I've played a bit, but I'm still not sure if the Artefact from Valve and Richard Garfield's "Dot, but the cards" will consume every one of my awkward thoughts, or if it turns out like hard cheese. One of the two.
I'm going to find out because it just went to Steam.
Yeah, there's a new Valve game in the wild. I do not want to write it every week.
The artifact captures the heroes of Dot 2 and its three-strip dynamics and transforms them into a fresh, complex card game that promises to be deeper than any TCG you've ever seen. In the beta, I played a few games and I can confirm that it is not empty marketing.
Here's how it looks – when Valve tries to make it seem as humiliating as possible.
It warms my heart when I see that the great red axeman crosses physical existence by leaping into the burning white rectangle that has just dropped out of the sky. It brings Ax to an aircraft where battles include numbers more apparently, and gremlins dance through the in-fiction game, which represents the key moments in Dota-earth being altered by time-bending wizards. This is explained in this prelude comic, the first day of the opening.
I just played a few matches so I kept leaning my neck up into a consistent Dota-esque learning curve.

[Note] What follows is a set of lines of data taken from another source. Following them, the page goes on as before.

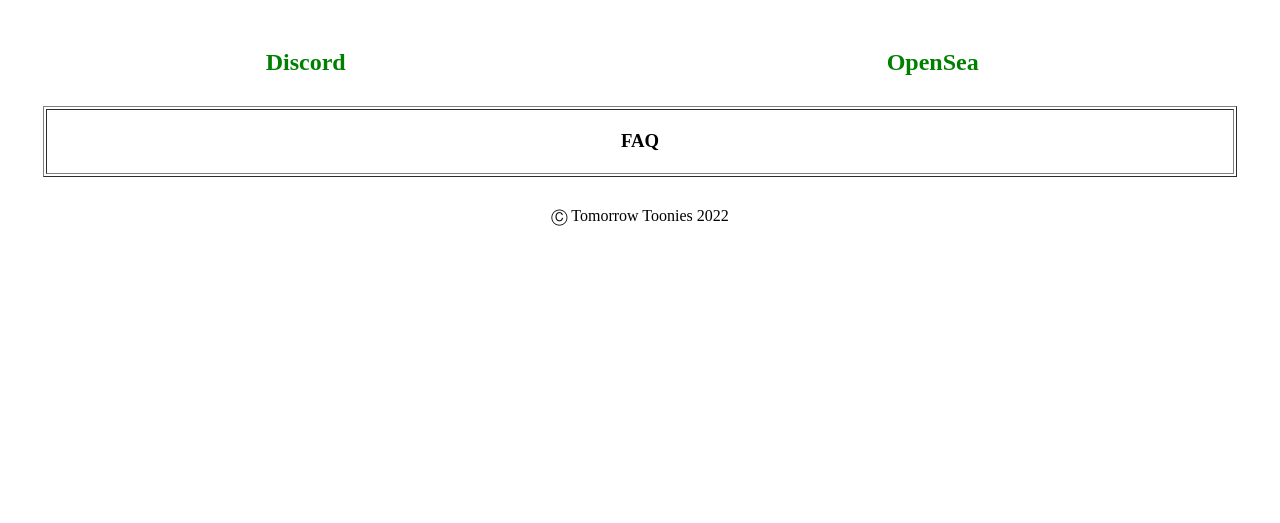
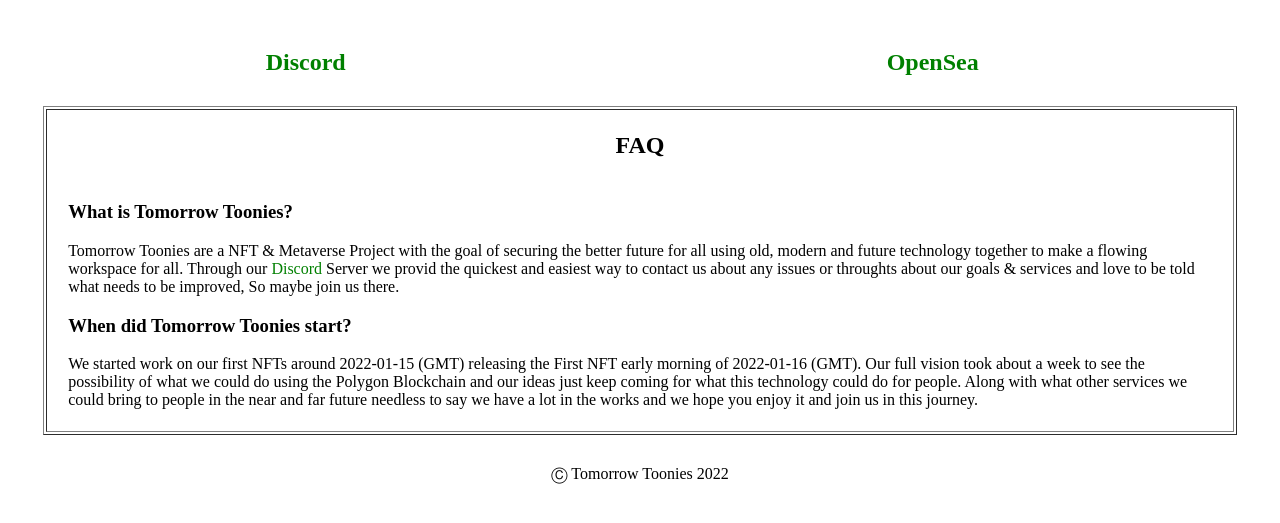
Before and after one commit to Tomorrow-Toonies/web1, a plain HTML site: page index.html in a window 1280 px wide. Shown: the part 91-614 px from the top of the page. Drawn offline with Linux system fonts and the light colour scheme.

Commit message:
Update index.html

```diff
--- a/index.html
+++ b/index.html
@@ -48,7 +48,25 @@
 									<tr>
 										<td>
 											<center>
-												<h3> FAQ </h3>
+												<h2> FAQ </h2>
+											</center>
+											<center>
+												<table width="97.5%" border="0" cellpadding = "2.5%">
+													<tbody>
+														<tr>
+															<td>
+																<h3>What is Tomorrow Toonies?</h3>
+																<p>
+																	Tomorrow Toonies are a NFT & Metaverse Project with the goal of securing the better future for all using old, modern and future technology together to make a flowing workspace for all. Through our <a style="text-decoration:none; color: green" href="https://discord.gg/Qhf97ZA7hx" target="_blank"> Discord </a> Server we provid the quickest and easiest way to contact us about any issues or throughts about our goals & services and love to be told what needs to be improved, So maybe join us there.
+																</p>
+																<h3>When did Tomorrow Toonies start?</h3>
+																<p>
+																	We started work on our first NFTs around 2022-01-15 (GMT) releasing the First NFT early morning of 2022-01-16 (GMT). Our full vision took about a week to see the possibility of what we could do using the Polygon Blockchain and our ideas just keep coming for what this technology could do for people. Along with what other services we could bring to people in the near and far future needless to say we have a lot in the works and we hope you enjoy it and join us in this journey.
+																</p>
+															</td>
+														</tr>
+													</tbody>
+												</table>
 											</center>
 										</td>
 									</tr>
```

You get one hand of cards to take care of three lanes and win by either tapping the tower on two or doubling down on one lane to get rid of Ancient. This structure forms the bottom of teetering a pile of equipment, consumables, lane upgrades, and the hero's capabilities that are constantly threatening to overthrow and crush you.
The guide Dave should have been digging longer from the debris and he has a lot of advice on how to deal with it.
To get started, you need to clean up £ 16 / $ 18 / $ 20, offering you two packages, ten random card packs and five "event tickets" to get more cards. If you are doing well in the events, you can earn an extra ticket even though I did not count on it at first.
More money can (and probably will) be spent on additional card and action tickets as well as individual cards from the Steam Community market. The monetization model is reportedly less sophisticated than planned, although I still see how the financial gap opened before me.
Here is the Steam page.